Her album comes out tomorrow. For now, enjoy her new vid.

Watch on everydayfrustone.tumblr.com

NOISEY: Crane Angels

Noisey is a video-driven music discovery platform, documenting the most talented emerging musicians from around the world. Curated by VICE, the site showcases bands and music scenes from over 10 countries.

With Dell and Intel enabling the innovative user experience, we’re giving local scenes an international audience, and music lovers the opportunity to discover great bands on a powerful, state-of-the-art digital entertainment channel.


Big Boi at Stankonia

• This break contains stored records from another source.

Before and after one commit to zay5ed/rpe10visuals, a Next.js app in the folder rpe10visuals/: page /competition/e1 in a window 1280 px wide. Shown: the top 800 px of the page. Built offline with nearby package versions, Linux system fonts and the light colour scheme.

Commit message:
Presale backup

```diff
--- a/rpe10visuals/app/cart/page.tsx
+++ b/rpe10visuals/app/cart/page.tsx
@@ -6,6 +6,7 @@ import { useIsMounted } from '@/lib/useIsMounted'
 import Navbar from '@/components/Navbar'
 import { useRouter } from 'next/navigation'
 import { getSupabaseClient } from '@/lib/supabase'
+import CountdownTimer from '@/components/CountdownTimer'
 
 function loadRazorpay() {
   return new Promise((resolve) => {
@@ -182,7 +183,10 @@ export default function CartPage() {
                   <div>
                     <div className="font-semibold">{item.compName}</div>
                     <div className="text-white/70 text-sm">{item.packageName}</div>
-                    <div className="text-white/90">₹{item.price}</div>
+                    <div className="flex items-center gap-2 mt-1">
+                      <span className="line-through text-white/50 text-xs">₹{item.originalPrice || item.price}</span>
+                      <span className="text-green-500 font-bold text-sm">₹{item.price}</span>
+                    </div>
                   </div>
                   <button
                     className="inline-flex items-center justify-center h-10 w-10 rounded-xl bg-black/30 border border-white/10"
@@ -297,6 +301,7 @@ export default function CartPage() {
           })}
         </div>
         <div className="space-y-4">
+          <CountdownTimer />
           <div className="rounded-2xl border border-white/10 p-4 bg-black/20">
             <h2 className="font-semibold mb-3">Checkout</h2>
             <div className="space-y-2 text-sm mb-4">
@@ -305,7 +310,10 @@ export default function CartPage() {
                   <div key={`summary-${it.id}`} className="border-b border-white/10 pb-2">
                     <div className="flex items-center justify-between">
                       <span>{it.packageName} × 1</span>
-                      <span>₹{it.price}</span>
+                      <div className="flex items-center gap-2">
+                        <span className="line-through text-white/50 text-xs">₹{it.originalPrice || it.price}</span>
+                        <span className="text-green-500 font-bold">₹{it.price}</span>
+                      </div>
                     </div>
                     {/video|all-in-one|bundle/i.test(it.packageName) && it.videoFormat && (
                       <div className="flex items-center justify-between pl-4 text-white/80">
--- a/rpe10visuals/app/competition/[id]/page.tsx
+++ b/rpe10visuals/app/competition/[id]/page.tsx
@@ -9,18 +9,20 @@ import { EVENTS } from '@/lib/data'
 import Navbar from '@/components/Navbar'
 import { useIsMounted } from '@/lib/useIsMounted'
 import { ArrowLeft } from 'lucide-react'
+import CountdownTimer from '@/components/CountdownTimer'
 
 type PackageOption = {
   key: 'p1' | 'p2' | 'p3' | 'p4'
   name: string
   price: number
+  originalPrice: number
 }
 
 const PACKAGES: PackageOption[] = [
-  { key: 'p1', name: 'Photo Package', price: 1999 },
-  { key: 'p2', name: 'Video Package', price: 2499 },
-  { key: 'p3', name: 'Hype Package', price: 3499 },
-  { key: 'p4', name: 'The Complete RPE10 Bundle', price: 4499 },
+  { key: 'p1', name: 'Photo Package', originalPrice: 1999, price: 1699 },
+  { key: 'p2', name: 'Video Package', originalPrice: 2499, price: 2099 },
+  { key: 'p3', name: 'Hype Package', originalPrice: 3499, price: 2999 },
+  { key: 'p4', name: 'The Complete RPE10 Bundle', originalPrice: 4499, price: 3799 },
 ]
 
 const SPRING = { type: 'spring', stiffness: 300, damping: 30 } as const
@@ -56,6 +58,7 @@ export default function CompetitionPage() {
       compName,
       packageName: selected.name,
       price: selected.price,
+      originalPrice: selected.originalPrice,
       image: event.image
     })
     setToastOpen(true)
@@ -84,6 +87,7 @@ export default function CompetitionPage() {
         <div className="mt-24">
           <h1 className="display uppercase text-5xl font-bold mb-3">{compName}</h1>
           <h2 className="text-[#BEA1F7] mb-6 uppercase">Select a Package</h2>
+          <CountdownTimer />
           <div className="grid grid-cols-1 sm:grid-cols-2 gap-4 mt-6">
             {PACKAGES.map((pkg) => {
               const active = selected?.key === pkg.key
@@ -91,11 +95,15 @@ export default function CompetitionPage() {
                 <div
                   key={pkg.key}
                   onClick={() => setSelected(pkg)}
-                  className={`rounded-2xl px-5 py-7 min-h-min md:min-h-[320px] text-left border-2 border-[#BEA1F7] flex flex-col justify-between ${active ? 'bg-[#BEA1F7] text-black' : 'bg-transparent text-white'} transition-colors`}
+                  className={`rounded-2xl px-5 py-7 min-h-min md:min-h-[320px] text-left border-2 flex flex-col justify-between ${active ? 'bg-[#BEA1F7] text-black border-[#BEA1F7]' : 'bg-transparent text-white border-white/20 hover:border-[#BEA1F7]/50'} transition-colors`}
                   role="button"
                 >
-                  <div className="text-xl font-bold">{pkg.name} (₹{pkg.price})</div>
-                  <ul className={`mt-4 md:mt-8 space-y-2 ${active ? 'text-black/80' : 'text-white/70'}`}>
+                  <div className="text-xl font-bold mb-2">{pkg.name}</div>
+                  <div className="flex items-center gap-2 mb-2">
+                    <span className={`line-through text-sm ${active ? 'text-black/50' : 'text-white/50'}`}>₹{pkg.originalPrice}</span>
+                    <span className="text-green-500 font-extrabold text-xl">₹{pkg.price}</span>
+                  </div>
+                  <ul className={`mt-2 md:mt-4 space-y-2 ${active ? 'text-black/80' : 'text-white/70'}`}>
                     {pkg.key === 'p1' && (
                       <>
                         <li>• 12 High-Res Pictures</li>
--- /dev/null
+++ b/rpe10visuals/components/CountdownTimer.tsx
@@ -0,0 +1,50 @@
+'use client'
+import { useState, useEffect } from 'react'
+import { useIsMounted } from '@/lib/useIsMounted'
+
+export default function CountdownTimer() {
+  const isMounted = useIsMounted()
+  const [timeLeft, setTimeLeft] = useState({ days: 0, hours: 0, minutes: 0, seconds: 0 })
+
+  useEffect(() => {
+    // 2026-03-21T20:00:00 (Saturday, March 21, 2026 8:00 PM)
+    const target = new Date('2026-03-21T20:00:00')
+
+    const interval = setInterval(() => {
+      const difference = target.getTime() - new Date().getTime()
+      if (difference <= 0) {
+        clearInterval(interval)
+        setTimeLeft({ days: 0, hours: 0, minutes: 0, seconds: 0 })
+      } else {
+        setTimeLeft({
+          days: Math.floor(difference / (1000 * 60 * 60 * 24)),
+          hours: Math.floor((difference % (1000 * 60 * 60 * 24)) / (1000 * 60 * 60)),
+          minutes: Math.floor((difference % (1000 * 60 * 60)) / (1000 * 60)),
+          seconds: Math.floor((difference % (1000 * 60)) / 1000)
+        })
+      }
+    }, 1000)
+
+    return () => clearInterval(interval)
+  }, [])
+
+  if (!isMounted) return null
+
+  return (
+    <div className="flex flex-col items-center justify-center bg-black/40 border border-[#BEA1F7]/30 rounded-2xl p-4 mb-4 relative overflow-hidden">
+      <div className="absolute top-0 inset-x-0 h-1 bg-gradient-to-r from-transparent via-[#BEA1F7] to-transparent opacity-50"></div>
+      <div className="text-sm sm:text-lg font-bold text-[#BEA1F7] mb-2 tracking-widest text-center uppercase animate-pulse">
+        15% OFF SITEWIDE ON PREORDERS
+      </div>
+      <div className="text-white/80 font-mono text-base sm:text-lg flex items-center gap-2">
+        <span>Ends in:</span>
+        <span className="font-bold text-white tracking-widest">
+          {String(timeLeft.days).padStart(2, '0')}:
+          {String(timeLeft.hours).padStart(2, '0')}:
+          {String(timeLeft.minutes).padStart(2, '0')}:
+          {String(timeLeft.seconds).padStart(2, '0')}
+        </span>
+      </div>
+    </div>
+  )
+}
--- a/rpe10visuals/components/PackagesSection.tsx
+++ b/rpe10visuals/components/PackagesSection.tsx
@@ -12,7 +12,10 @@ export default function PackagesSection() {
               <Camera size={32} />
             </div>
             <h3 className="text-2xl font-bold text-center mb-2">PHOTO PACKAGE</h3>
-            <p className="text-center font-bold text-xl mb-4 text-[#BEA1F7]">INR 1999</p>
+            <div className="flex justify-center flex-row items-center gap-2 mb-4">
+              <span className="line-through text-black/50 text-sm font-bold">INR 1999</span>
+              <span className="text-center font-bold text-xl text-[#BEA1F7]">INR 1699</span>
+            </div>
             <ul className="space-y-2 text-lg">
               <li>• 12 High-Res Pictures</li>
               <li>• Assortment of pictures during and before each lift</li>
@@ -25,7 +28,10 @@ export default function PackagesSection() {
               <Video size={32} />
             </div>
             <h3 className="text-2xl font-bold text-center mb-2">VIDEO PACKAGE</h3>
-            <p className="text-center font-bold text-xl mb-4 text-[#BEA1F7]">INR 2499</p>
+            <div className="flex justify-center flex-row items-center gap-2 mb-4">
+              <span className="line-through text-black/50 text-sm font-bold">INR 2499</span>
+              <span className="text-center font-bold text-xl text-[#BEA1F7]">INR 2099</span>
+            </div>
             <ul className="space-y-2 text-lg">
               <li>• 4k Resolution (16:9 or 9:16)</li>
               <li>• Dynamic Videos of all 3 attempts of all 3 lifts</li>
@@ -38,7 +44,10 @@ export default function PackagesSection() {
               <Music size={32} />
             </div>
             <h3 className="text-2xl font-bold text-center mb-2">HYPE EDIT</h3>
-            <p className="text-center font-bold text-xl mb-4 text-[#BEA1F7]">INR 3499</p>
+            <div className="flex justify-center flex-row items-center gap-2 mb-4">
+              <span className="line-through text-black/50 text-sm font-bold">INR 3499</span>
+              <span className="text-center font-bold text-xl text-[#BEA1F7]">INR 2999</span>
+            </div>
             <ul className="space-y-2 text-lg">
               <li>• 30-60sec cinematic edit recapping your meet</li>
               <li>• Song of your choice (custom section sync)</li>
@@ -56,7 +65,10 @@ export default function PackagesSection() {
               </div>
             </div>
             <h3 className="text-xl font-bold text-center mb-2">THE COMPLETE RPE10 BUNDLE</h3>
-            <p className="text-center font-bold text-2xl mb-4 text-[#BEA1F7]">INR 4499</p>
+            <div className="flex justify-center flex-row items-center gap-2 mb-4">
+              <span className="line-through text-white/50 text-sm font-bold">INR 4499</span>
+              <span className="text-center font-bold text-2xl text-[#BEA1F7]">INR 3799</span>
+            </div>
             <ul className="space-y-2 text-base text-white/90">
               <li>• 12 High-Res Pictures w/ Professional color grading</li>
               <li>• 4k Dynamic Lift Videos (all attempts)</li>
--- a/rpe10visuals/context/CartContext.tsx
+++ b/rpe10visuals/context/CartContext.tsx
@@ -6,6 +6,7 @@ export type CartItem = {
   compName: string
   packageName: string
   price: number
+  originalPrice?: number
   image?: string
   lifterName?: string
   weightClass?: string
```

When artists like Big Boi recorded at Stankonia Studios, they turned the regional sounds of Atlanta into a global force in music.

Now it’s your turn. Converse Rubber Tracks is opening up Stankonia to emerging musicians around the world for free recording sessions. 

Click here to apply.  

George Harrison in the studio, 1969 (Photo most likely © Harrison Family)

“I think it’s possible that he’ll emerge as a great musician and composer next year. It’s up to him! He’s got tremendous drive and imagination and also the ability to show himself as a great composer on a parallel with Lennon and McCartney. He’s already shown he’s capable of writing really beautiful songs. ‘Something’ is one of the most lovely songs of the year!” - George Martin on George Harrison, Disc & Music Echo, December 1969 [x]